In-class screening: Pedro Carvajal, Popaganda: The Art and Crimes of Ron English, (2005, excerpts)
Week 11, November 15, 2012
The Art of Death [case study: Damien Hirst]
Townsend, Christopher. “Damien Hirst - Francis Bacon” in Art & Death, London: I.B. Tauris. 2008: 37 -50.
Cashell, Kieran. “Horrorshow” in Aftershock. The Ethics of Contemporary Transgressive Art. London: I.B. Tauris. 2009. 159-196.
Mey, Kerstin. “Playing with the Dead. The cadaver as fascinosum “ in Art & Obscenity. London: I.B. Tauris. 2007: 72-85.

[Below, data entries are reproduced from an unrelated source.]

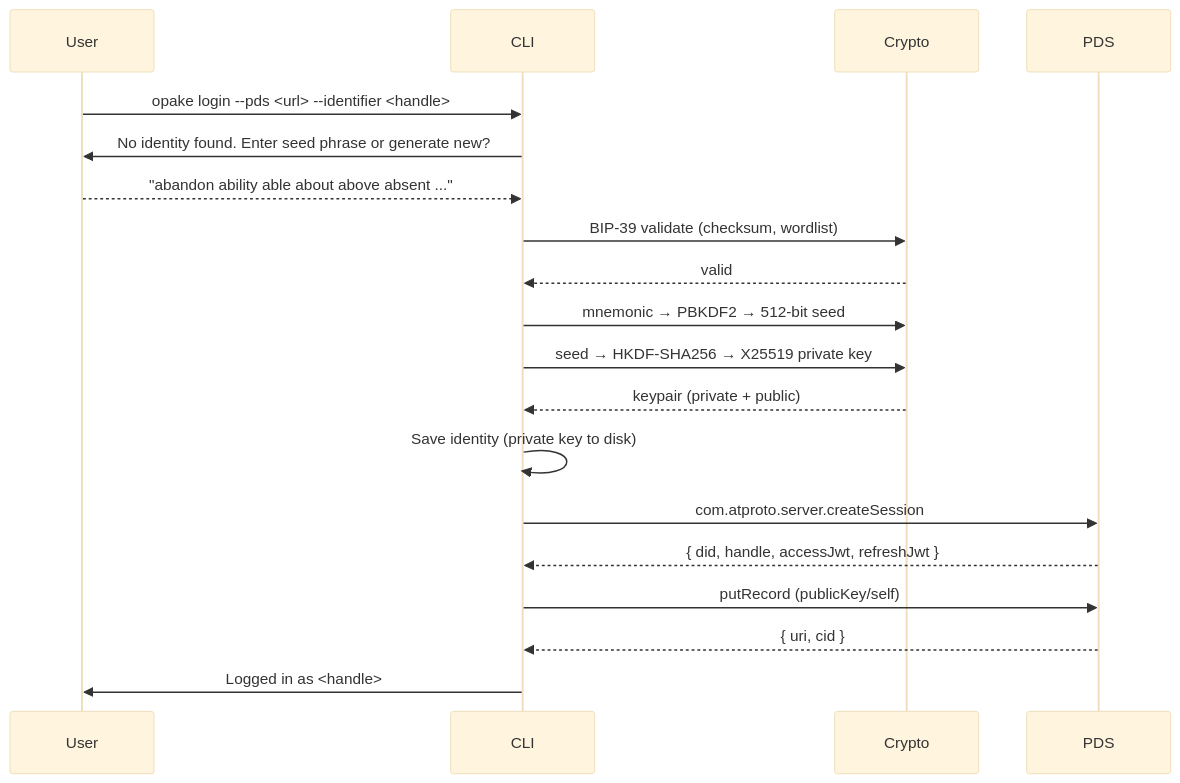
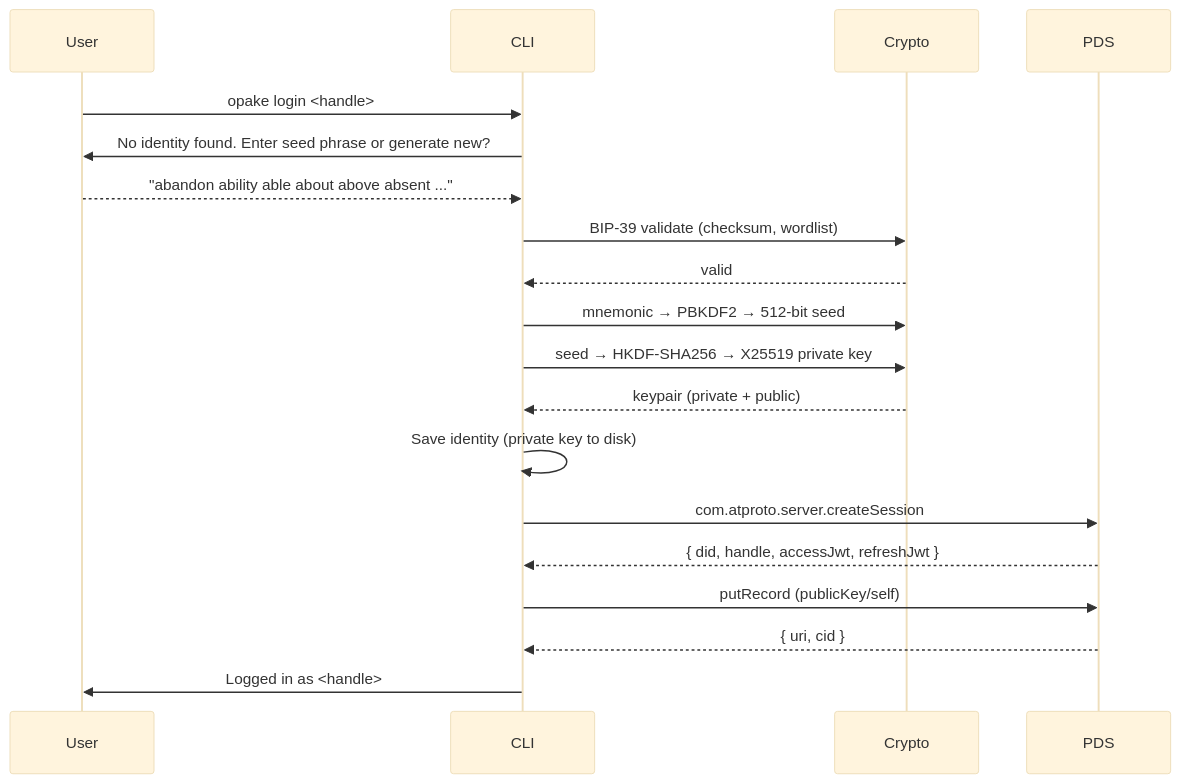
One commit to Sans-Self/Opake changed the second of 4 diagrams in docs/flows/multi-device.md. Above: the diagram before and after it, drawn with Mermaid (base theme). The commit also changed other lines of this file and 14 other files, not shown here.

First line of the commit message:
Handle-based login with automatic PDS resolution

````diff
--- a/docs/flows/multi-device.md
+++ b/docs/flows/multi-device.md
@@ -32,28 +32,28 @@
 ```mermaid
 sequenceDiagram
     participant User
     participant CLI
     participant Crypto
     participant PDS
 
-    User->>CLI: opake login --pds <url> --identifier <handle>
+    User->>CLI: opake login <handle>
     CLI->>User: No identity found. Enter seed phrase or generate new?
     User-->>CLI: "abandon ability able about above absent ..."
 
     CLI->>Crypto: BIP-39 validate (checksum, wordlist)
     Crypto-->>CLI: valid
 
     CLI->>Crypto: mnemonic → PBKDF2 → 512-bit seed
     CLI->>Crypto: seed → HKDF-SHA256 → X25519 private key
     Crypto-->>CLI: keypair (private + public)
 
     CLI->>CLI: Save identity (private key to disk)
 
     CLI->>PDS: com.atproto.server.createSession
     PDS-->>CLI: { did, handle, accessJwt, refreshJwt }
 
     CLI->>PDS: putRecord (publicKey/self)
     PDS-->>CLI: { uri, cid }
 
     CLI->>User: Logged in as <handle>
 ```
````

In-Class Screening: Chris King, Damien Hirst, Thoughts, Work, Life (2012, excerpts); Damien Hirst: First Look (2012, excerpts), Andy Warhol Death and Disaster Series (excerpts from various documentaries)
Week 12, November 22, 2012
Thanksgiving Day - no class
Week 13, November 29, 2012
Sex & Pornography
Watson, Gray. Art & Sex, London: I.B. Tauris, 2007: 1-60.
Dennis, Kelly. “Seeing and Touching: Photography and the Birth of the Modern” in Art/Porn. A History of Seeing and Touching, Oxford: Berg. 57-123.
In-class screening: Fenton Bailey, Chris Rodley, Dev Varma, Kate Williams, Pornography: The Secret History of Civilization (1999, excerpts), The Genius of Photography (2009, excerpts, Marco Brambilla, “Sync”, 2006; Marina Abramovic, “Balkan Erotic Epic”, 2006.
Week 14, December 6, 2012
Final Presentations 1 of 2
Week 15, December 13, 2012
Final Presentations 2 of 2
Final Paper due by 4 pm.